● Task prompt
In the entries below, filter for the word "offline" and copy every matching line.

BEGIN

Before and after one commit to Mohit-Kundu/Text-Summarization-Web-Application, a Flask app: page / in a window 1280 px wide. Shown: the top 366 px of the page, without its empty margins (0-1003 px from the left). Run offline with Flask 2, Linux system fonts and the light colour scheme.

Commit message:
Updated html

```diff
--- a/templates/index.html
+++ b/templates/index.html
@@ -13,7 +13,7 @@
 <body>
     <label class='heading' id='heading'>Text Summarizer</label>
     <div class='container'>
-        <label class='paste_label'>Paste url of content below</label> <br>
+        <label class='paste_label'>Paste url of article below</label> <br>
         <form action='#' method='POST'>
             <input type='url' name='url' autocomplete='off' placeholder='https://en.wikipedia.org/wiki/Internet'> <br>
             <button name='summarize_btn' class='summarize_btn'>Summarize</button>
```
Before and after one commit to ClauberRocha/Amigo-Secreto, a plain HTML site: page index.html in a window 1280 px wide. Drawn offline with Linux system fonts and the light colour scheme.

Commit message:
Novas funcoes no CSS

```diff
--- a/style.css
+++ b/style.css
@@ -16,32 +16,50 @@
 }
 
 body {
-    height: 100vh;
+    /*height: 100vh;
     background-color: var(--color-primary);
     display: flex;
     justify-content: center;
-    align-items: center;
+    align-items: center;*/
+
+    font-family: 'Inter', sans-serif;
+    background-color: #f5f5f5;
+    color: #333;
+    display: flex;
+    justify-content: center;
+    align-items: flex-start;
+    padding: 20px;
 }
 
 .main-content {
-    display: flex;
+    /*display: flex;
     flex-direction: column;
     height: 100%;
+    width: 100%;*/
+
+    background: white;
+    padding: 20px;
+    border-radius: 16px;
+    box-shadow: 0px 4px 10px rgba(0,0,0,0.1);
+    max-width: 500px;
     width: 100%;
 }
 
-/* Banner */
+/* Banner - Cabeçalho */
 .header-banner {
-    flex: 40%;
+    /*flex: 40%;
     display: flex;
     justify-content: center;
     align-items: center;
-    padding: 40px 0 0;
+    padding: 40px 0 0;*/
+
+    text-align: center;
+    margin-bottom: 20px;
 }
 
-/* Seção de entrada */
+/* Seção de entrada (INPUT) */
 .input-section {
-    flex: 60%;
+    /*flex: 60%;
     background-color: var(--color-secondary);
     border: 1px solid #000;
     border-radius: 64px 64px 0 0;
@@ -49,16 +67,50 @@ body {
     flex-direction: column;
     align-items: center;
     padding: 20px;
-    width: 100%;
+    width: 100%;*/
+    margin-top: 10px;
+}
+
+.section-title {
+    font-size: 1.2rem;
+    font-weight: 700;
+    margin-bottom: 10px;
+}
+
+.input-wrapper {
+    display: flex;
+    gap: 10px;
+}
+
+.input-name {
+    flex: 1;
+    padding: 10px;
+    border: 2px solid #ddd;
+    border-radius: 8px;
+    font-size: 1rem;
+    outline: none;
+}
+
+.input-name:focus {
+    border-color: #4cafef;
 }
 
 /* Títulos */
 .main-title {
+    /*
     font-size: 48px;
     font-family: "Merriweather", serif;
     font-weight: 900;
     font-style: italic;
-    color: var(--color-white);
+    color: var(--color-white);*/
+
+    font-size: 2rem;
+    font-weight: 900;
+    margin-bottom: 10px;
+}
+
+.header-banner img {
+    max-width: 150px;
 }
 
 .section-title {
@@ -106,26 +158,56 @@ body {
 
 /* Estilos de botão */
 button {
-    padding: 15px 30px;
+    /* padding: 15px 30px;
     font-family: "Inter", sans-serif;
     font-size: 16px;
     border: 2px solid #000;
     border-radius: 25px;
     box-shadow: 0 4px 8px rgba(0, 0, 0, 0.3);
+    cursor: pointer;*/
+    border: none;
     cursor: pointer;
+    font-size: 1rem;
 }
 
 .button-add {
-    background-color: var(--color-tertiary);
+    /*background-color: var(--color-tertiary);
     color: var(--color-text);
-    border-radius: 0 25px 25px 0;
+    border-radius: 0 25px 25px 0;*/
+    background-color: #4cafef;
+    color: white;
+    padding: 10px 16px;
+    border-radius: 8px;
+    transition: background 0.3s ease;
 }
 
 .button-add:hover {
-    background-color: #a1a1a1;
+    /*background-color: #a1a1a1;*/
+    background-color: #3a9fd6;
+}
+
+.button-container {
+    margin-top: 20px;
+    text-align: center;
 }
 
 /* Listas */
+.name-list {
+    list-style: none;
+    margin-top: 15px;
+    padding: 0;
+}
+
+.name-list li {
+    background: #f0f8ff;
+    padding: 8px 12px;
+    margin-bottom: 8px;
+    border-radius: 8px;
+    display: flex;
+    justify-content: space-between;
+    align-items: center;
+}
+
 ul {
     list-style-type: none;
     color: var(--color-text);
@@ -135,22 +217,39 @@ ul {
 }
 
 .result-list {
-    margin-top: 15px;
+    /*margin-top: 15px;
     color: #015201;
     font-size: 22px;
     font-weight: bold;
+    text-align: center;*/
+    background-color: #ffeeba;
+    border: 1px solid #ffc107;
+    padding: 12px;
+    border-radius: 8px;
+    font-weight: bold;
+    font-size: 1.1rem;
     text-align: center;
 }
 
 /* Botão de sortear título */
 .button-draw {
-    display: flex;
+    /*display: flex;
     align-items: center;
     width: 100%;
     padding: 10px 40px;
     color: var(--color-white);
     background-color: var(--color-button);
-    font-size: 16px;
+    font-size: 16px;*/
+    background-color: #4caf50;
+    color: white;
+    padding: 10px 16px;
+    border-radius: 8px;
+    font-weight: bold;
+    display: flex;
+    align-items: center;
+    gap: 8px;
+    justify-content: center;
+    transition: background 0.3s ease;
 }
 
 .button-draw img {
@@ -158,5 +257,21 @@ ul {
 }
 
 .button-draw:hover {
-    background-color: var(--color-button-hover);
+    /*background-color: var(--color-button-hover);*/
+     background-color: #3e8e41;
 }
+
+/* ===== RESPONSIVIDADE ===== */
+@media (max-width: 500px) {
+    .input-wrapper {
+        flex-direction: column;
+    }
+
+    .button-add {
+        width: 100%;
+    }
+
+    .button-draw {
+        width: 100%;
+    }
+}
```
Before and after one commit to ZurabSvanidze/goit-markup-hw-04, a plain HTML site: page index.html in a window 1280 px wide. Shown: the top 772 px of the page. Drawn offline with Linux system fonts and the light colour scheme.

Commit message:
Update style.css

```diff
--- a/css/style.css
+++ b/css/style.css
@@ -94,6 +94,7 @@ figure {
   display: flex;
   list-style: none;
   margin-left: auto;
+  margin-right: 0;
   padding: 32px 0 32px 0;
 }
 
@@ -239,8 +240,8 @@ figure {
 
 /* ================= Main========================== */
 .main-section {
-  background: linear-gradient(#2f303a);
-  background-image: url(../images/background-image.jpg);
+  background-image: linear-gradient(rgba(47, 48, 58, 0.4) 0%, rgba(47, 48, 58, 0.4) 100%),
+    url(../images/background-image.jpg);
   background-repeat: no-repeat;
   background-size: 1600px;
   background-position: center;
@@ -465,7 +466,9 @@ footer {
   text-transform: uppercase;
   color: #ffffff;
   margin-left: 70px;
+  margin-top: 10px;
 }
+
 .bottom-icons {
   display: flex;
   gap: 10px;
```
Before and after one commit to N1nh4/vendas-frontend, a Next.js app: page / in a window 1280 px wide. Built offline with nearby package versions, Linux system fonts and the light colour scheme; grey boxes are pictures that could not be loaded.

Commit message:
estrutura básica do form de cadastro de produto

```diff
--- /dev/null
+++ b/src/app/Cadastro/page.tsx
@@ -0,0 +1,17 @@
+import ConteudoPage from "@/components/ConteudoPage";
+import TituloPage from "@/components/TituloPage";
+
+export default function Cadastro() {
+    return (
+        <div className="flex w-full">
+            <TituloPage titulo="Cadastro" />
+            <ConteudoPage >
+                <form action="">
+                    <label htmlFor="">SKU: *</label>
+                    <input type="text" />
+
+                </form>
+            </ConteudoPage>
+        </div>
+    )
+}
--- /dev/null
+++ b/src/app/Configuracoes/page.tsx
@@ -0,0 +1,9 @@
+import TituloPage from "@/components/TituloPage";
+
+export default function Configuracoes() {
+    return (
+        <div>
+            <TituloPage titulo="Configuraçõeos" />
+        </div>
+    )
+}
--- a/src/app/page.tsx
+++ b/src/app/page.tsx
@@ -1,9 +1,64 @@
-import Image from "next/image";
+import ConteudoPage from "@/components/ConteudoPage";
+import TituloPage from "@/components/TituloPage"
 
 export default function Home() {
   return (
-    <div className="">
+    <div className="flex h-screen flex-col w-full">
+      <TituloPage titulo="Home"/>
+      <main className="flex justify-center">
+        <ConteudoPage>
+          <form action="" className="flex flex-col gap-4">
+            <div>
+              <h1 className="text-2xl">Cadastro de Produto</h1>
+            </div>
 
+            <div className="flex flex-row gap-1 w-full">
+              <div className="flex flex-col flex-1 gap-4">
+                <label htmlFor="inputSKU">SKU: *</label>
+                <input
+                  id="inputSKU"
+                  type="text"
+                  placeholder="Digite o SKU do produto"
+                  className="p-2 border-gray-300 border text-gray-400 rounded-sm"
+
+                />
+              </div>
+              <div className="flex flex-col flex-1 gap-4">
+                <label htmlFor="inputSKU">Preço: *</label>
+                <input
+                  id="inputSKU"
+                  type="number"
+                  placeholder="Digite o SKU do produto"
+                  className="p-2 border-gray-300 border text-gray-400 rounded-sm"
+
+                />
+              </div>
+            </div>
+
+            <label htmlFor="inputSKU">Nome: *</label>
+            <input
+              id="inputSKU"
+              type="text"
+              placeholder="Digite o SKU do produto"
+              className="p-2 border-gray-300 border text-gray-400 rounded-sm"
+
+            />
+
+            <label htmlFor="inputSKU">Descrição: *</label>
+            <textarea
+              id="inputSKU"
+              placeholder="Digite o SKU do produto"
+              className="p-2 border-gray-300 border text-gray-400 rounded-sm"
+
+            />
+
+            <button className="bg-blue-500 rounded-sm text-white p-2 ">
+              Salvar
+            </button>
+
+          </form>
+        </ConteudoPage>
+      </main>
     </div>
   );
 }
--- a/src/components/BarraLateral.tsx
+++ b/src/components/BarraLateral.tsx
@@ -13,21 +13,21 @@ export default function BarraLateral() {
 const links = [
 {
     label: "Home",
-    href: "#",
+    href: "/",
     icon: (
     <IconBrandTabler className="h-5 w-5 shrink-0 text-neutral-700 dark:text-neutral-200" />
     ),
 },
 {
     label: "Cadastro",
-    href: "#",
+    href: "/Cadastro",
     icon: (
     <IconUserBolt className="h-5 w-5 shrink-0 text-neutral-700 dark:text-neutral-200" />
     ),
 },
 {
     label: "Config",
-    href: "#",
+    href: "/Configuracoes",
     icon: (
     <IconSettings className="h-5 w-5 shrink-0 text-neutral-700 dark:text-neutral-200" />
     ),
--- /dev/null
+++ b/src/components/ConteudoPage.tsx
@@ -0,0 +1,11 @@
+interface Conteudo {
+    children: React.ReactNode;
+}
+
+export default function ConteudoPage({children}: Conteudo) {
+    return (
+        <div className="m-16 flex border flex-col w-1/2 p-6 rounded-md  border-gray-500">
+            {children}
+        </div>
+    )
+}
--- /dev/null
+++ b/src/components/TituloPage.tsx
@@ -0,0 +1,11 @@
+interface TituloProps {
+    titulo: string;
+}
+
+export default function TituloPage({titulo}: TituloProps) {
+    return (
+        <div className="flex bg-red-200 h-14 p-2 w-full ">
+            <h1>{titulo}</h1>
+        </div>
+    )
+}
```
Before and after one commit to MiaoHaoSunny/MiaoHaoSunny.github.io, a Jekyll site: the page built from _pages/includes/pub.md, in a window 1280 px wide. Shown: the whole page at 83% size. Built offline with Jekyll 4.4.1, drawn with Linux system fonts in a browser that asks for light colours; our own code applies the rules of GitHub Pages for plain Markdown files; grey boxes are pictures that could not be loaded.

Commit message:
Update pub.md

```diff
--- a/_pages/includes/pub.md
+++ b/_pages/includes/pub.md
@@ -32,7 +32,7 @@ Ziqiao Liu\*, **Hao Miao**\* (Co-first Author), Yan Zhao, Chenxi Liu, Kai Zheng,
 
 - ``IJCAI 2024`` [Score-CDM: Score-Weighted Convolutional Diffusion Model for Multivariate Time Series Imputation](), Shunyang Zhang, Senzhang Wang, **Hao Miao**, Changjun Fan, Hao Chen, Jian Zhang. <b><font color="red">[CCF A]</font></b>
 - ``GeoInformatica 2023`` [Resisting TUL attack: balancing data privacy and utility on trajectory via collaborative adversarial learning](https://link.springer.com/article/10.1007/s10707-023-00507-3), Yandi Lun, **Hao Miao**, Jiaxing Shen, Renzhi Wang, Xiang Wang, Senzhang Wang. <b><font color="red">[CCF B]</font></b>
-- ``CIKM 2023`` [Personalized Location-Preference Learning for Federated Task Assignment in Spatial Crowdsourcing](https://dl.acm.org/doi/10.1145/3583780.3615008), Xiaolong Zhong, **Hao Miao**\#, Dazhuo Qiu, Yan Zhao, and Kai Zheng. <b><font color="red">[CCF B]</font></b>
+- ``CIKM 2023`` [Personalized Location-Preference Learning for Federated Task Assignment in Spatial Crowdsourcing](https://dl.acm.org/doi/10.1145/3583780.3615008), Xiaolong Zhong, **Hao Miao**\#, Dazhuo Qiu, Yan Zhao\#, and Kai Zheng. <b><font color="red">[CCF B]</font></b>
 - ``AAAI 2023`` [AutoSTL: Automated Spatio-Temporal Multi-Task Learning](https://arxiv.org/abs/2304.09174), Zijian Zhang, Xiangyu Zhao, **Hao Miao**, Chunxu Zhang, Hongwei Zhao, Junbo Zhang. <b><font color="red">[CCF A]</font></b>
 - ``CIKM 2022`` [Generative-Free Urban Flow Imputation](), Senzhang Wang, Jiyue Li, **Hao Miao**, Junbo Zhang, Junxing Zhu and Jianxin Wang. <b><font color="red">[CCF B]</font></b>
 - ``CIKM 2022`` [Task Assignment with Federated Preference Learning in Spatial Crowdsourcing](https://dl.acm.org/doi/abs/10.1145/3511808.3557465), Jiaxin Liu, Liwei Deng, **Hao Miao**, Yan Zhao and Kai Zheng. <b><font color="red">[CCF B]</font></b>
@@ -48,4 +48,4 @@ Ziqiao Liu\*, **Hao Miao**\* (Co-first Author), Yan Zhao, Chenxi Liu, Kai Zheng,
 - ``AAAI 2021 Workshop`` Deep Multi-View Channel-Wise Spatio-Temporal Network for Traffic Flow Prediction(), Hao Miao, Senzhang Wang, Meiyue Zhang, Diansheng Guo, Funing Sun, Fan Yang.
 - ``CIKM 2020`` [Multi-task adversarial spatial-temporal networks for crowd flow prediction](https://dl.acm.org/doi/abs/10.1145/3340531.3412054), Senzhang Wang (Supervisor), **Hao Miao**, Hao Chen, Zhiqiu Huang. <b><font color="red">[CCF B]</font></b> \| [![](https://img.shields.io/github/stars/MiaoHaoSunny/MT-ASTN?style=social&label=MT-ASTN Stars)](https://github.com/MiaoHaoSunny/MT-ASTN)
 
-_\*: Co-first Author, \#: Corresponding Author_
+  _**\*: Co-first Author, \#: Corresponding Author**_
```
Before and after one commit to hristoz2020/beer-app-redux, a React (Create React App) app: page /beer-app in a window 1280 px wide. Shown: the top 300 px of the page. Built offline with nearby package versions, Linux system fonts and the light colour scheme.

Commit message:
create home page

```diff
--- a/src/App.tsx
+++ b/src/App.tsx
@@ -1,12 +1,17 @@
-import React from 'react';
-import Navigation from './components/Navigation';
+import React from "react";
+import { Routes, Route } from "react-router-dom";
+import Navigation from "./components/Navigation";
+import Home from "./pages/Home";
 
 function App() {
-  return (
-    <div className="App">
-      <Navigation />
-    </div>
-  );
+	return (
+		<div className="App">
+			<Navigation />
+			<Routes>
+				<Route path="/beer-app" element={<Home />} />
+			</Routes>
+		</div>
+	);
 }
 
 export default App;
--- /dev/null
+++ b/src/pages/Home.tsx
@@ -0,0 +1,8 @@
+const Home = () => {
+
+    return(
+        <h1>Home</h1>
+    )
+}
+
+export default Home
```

END

● Exercise answer
Before and after one commit to Mohit-Kundu/Text-Summarization-Web-Application, a Flask app: page / in a window 1280 px wide. Shown: the top 366 px of the page, without its empty margins (0-1003 px from the left). Run offline with Flask 2, Linux system fonts and the light colour scheme.
Before and after one commit to ClauberRocha/Amigo-Secreto, a plain HTML site: page index.html in a window 1280 px wide. Drawn offline with Linux system fonts and the light colour scheme.
Before and after one commit to ZurabSvanidze/goit-markup-hw-04, a plain HTML site: page index.html in a window 1280 px wide. Shown: the top 772 px of the page. Drawn offline with Linux system fonts and the light colour scheme.
Before and after one commit to N1nh4/vendas-frontend, a Next.js app: page / in a window 1280 px wide. Built offline with nearby package versions, Linux system fonts and the light colour scheme; grey boxes are pictures that could not be loaded.
Before and after one commit to MiaoHaoSunny/MiaoHaoSunny.github.io, a Jekyll site: the page built from _pages/includes/pub.md, in a window 1280 px wide. Shown: the whole page at 83% size. Built offline with Jekyll 4.4.1, drawn with Linux system fonts in a browser that asks for light colours; our own code applies the rules of GitHub Pages for plain Markdown files; grey boxes are pictures that could not be loaded.
Before and after one commit to hristoz2020/beer-app-redux, a React (Create React App) app: page /beer-app in a window 1280 px wide. Shown: the top 300 px of the page. Built offline with nearby package versions, Linux system fonts and the light colour scheme.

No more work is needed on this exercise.